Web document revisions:
- - -

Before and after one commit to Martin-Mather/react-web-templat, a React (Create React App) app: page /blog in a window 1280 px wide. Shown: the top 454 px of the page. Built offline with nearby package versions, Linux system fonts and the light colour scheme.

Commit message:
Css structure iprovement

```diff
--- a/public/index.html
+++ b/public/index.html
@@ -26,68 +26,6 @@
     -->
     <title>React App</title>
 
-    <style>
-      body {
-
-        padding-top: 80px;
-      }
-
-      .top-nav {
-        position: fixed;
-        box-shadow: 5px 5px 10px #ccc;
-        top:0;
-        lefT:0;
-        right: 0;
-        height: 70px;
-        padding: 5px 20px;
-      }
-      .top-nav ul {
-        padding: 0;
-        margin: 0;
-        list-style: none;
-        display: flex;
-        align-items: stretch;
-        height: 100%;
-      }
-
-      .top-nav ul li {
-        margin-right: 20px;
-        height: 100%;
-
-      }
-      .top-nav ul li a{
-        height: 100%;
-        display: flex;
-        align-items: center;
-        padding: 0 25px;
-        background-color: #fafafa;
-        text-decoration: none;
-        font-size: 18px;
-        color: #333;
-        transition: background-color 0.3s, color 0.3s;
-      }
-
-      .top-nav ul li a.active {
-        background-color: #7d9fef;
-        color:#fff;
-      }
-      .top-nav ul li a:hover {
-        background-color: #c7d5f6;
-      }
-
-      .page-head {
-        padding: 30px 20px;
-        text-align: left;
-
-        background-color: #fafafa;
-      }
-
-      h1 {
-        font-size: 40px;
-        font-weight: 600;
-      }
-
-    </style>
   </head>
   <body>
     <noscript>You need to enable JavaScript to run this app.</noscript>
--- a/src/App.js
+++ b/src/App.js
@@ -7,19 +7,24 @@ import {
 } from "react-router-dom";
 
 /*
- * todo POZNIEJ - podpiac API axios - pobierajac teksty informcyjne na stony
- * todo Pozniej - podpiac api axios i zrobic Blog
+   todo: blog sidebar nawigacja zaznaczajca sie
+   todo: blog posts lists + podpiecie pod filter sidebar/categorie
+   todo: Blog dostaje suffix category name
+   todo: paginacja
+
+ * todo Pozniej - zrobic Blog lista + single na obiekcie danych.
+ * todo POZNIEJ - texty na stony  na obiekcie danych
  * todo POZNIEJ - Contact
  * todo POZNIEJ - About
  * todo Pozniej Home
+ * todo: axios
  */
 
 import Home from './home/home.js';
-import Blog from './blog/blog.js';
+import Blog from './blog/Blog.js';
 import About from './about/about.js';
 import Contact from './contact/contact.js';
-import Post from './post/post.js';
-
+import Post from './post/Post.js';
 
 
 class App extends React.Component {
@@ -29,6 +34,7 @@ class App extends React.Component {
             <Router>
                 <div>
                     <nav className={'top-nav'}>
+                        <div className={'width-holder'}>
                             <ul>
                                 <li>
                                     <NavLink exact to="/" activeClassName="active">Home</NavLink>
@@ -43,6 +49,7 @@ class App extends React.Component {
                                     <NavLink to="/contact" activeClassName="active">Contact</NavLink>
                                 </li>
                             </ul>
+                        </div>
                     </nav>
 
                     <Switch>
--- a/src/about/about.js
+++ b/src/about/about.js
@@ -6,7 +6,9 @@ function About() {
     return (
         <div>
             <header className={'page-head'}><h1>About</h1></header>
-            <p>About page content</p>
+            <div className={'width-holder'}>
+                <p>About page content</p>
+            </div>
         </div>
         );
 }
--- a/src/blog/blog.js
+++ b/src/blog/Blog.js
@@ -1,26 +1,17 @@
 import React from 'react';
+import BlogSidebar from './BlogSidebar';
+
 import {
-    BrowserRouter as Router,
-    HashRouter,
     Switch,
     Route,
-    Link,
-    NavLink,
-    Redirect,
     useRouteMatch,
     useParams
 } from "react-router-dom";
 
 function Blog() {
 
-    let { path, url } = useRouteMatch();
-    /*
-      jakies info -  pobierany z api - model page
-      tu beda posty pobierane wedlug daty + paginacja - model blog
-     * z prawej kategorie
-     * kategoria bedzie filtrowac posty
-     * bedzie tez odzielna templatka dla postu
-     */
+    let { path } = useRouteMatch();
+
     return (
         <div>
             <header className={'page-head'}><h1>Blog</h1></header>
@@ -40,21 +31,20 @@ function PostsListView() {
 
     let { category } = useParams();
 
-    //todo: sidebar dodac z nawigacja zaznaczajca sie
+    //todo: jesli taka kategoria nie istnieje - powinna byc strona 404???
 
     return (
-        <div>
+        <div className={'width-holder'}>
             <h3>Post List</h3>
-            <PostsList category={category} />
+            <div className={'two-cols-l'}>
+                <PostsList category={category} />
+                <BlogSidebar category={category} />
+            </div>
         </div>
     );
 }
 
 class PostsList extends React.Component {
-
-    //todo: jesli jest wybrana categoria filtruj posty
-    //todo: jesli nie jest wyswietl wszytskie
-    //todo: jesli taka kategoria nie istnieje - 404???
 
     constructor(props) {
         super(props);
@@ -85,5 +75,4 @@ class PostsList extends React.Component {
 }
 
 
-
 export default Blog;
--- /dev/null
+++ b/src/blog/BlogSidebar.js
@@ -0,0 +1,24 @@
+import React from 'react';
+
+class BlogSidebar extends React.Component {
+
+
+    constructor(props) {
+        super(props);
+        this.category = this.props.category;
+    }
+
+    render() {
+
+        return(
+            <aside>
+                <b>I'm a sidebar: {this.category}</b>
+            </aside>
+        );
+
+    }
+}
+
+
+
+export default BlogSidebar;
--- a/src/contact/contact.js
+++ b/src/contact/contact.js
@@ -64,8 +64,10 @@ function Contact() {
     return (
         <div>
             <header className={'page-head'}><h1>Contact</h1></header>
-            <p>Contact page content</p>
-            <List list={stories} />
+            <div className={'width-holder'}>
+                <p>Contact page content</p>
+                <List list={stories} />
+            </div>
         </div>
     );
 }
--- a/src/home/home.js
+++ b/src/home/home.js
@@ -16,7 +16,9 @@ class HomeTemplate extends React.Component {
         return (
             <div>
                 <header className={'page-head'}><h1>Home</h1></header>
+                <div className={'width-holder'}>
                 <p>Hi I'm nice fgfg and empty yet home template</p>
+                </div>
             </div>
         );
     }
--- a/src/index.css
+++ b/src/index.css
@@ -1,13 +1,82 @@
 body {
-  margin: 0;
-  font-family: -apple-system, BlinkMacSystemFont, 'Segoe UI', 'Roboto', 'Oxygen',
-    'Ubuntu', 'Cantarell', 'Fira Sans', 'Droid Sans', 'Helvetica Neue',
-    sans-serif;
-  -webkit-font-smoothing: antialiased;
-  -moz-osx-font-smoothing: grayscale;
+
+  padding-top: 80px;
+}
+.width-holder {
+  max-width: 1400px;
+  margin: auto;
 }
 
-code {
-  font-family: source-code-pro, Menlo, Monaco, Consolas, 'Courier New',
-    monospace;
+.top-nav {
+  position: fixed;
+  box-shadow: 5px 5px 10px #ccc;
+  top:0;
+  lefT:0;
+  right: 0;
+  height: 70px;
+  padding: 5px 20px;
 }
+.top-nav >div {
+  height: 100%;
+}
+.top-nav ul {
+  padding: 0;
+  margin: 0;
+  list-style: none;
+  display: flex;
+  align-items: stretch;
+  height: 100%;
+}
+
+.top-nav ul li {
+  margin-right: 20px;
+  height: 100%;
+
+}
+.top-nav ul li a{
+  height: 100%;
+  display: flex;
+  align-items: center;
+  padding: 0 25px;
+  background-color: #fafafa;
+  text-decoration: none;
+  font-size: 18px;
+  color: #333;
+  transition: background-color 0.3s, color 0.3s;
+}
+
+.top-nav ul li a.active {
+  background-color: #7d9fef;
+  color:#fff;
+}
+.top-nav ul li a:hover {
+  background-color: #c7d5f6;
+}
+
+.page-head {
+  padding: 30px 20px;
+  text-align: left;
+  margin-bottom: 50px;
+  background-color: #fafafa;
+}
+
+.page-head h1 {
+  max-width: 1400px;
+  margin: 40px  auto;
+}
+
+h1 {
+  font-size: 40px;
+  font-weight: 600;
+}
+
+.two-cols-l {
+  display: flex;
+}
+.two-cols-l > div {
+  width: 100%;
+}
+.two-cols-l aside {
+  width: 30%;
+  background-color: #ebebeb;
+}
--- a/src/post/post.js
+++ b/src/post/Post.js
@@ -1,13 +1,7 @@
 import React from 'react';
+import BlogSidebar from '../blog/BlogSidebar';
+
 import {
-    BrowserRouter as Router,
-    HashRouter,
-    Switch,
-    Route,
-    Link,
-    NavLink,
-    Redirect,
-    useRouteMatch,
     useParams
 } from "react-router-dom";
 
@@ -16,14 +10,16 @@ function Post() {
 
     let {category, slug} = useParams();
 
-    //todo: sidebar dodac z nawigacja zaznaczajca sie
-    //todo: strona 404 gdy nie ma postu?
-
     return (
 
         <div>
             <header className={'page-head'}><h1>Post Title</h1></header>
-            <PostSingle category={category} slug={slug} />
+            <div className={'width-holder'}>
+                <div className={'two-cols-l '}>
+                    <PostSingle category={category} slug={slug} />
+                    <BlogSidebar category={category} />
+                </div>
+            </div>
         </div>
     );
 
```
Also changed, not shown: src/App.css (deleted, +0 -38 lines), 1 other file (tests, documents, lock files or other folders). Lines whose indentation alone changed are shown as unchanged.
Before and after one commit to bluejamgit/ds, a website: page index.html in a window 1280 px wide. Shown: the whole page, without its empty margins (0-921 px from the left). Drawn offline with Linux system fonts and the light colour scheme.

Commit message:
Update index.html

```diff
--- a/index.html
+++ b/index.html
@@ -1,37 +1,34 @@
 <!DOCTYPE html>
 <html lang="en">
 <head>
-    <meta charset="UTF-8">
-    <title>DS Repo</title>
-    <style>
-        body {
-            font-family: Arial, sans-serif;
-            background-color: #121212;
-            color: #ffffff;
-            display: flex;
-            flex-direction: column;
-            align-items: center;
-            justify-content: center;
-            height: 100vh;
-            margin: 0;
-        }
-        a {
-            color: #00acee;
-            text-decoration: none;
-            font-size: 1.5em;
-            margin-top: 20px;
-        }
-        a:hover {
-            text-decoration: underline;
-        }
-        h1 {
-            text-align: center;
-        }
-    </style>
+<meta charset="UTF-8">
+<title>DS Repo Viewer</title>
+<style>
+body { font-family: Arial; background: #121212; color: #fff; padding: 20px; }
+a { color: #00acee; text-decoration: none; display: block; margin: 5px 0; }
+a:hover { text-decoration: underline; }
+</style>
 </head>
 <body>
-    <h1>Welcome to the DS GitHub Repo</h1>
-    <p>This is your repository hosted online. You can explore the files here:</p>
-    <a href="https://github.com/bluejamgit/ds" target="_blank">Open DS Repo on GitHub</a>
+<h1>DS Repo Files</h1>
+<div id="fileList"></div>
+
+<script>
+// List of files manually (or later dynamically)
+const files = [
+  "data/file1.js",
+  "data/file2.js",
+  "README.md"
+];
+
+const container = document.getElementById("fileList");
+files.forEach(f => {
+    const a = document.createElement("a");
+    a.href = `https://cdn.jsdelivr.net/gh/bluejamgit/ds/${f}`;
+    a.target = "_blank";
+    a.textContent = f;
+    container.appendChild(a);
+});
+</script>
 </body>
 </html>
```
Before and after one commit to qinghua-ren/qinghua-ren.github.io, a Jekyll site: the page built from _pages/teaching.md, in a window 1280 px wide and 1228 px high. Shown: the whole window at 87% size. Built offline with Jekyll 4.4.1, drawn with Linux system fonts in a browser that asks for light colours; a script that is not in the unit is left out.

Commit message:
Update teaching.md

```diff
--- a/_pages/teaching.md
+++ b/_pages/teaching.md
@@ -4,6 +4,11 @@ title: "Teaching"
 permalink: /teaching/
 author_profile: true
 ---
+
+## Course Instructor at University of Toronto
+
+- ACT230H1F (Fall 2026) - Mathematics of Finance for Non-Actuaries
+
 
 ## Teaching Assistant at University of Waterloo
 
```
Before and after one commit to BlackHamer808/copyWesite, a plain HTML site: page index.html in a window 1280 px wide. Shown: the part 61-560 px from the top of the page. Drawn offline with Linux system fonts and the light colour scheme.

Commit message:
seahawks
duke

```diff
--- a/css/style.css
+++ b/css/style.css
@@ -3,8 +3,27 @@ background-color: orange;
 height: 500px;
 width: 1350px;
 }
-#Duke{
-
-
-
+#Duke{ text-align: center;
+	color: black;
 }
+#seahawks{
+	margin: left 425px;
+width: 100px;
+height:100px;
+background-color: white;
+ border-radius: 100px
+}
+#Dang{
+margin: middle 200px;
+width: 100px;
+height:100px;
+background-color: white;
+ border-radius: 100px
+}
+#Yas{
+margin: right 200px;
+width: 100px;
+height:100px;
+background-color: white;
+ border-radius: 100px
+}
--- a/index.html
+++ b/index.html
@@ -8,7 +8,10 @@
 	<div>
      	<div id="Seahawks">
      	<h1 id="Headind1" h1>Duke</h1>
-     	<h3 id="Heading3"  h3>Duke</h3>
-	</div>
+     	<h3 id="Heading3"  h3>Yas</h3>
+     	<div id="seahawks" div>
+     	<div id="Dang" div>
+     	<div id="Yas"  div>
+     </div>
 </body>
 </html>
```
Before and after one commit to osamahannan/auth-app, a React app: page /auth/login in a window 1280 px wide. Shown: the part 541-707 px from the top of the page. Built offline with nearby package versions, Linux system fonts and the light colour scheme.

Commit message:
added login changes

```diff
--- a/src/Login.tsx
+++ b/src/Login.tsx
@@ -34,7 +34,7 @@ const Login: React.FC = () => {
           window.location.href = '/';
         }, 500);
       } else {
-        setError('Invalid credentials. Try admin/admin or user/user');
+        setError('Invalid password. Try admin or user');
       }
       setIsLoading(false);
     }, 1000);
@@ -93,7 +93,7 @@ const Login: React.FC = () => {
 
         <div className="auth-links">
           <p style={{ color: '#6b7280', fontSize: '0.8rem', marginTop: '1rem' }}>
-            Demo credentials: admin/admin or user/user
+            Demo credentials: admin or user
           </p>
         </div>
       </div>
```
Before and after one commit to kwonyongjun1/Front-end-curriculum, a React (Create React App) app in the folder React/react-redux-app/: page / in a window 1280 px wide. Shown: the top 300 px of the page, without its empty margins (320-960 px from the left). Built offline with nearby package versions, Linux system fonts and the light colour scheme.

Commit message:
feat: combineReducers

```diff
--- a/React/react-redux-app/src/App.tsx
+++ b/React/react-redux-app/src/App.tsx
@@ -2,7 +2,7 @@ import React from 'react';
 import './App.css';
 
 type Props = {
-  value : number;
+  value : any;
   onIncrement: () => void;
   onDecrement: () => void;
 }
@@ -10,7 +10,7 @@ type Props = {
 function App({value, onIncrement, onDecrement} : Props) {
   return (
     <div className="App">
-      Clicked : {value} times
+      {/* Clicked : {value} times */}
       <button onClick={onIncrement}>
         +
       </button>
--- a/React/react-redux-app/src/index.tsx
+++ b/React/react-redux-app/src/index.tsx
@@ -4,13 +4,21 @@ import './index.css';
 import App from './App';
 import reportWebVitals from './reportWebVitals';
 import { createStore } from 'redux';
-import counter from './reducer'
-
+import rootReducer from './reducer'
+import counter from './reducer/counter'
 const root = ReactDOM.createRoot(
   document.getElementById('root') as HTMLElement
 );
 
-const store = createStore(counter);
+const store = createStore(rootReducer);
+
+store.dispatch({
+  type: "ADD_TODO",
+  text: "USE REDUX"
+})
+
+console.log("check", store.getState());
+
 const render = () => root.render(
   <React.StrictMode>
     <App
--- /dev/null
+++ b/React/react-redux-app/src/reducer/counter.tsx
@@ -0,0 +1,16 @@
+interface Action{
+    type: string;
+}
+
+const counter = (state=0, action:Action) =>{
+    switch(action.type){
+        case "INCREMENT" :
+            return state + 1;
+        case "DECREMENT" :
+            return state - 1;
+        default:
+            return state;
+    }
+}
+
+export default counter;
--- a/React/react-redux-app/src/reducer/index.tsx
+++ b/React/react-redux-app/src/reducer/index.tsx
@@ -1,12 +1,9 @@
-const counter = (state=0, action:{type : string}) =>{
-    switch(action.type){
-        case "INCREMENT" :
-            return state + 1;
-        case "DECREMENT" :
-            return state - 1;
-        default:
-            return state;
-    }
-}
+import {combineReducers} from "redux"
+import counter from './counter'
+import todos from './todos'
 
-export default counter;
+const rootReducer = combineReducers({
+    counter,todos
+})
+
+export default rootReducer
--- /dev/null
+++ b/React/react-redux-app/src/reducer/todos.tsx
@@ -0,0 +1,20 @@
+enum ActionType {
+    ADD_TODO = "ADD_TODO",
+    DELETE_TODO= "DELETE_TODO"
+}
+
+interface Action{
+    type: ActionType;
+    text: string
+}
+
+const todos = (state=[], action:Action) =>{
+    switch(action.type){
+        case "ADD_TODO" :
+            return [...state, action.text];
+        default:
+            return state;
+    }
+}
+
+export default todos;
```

- - -

=== What is required ===
Using the records above, select and copy every line that has the word "case".

=== Solved exercise ===
+        case "INCREMENT" :
+        case "DECREMENT" :
-        case "INCREMENT" :
-        case "DECREMENT" :
+        case "ADD_TODO" :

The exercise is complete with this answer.